Fig. 2: Volumetric functional imaging across the entire dendritic spans of neurons with synaptic resolution in awake mice.
Fig. 3: Mesoscale volumetric functional imaging of GABAergic neuron ensembles within multiple cortical areas of an awake mouse.

Data availability

The raw calcium imaging data for Figs. 2 and 3 are available at https://doi.org/10.6084/m9.figshare.11639787 and https://doi.org/10.6084/m9.figshare.11629098.v4.

Code availability

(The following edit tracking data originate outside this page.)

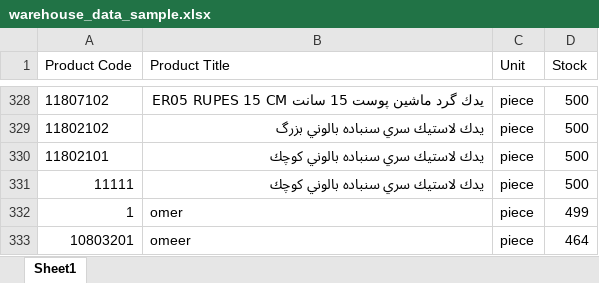
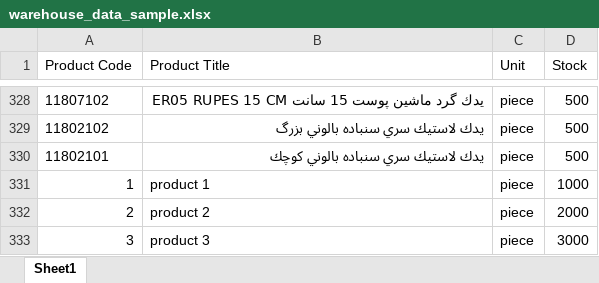
Before and after one commit to kozomer/stockfish_last, an Excel workbook: stockfish_last/warehouse_data_sample.xlsx, sheet Sheet1, drawn as a sheet; only a part is shown, gaps mark what is left out; values as stored, in another font and other column widths than the file's, no borders; conditional formats not drawn; removed rows and columns are numbered as before the commit, all else as after; the diff names each change by its address in the sheet, - before the commit and + after, or states it on an @@ line.

```diff
--- a/stockfish_last/warehouse_data_sample.xlsx (sheet Sheet1)
+++ b/stockfish_last/warehouse_data_sample.xlsx (sheet Sheet1)
-row 331: 11111 | يدك لاستيك سري سنباده بالوني كوچك | piece | 500
-B331 (Product Title): omer
+B331 (Product Title): product 1
-D331 (Stock): 499
+D331 (Stock): 1000
-row 333: 10803201 | omeer | piece | 464
+row 332: 2 | product 2 | piece | 2000
+row 333: 3 | product 3 | piece | 3000
```
Also changed, not shown: stockfish_last/customers_data_sample.xlsx, stockfish_last/products_data_sample.xlsx, 4 other files.
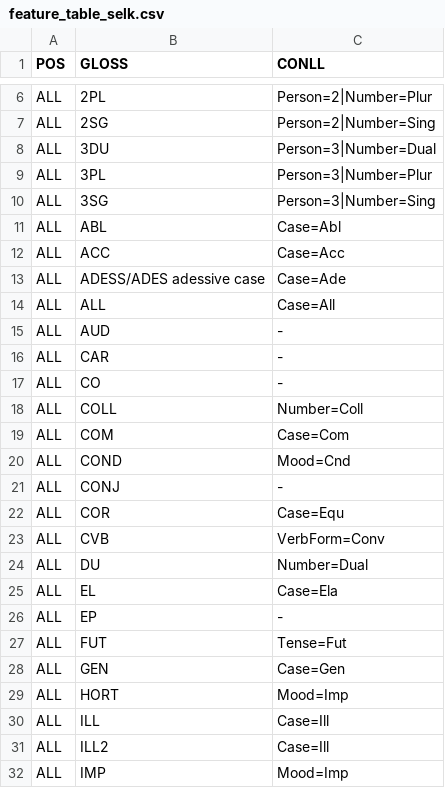
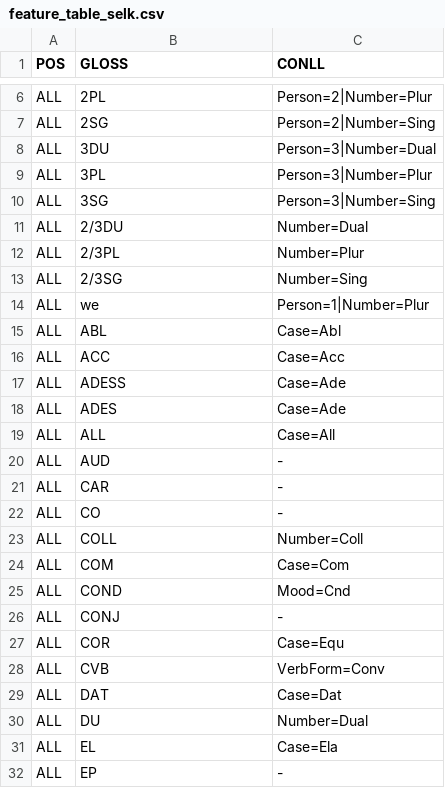
Before and after one commit to lowresource-lang-eval/morphology_scripts, a CSV file: resources/feature_table_selk.csv, drawn as a sheet; only a part is shown, gaps mark what is left out; the shorter side is filled out with more unchanged rows.

Commit message:
selkup data added

```diff
--- a/resources/feature_table_selk.csv
+++ b/resources/feature_table_selk.csv
@@ -10,5 +10,10 @@ ALL	3PL	Person=3|Number=Plur
 ALL	3SG	Person=3|Number=Sing
+ALL	2/3DU	Number=Dual
+ALL	2/3PL	Number=Plur
+ALL	2/3SG	Number=Sing
+ALL	we	Person=1|Number=Plur
 ALL	ABL	Case=Abl
 ALL	ACC	Case=Acc
-ALL	ADESS/ADES adessive case	Case=Ade
+ALL	ADESS	Case=Ade
+ALL	ADES	Case=Ade
 ALL	ALL	Case=All
@@ -23,2 +28,3 @@ ALL	COR	Case=Equ
 ALL	CVB	VerbForm=Conv
+ALL	DAT	Case=Dat
 ALL	DU	Number=Dual
```
Also changed, not shown: 5 other files.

The custom CNMF-E processing codes in MATLAB are included as Supplementary Software.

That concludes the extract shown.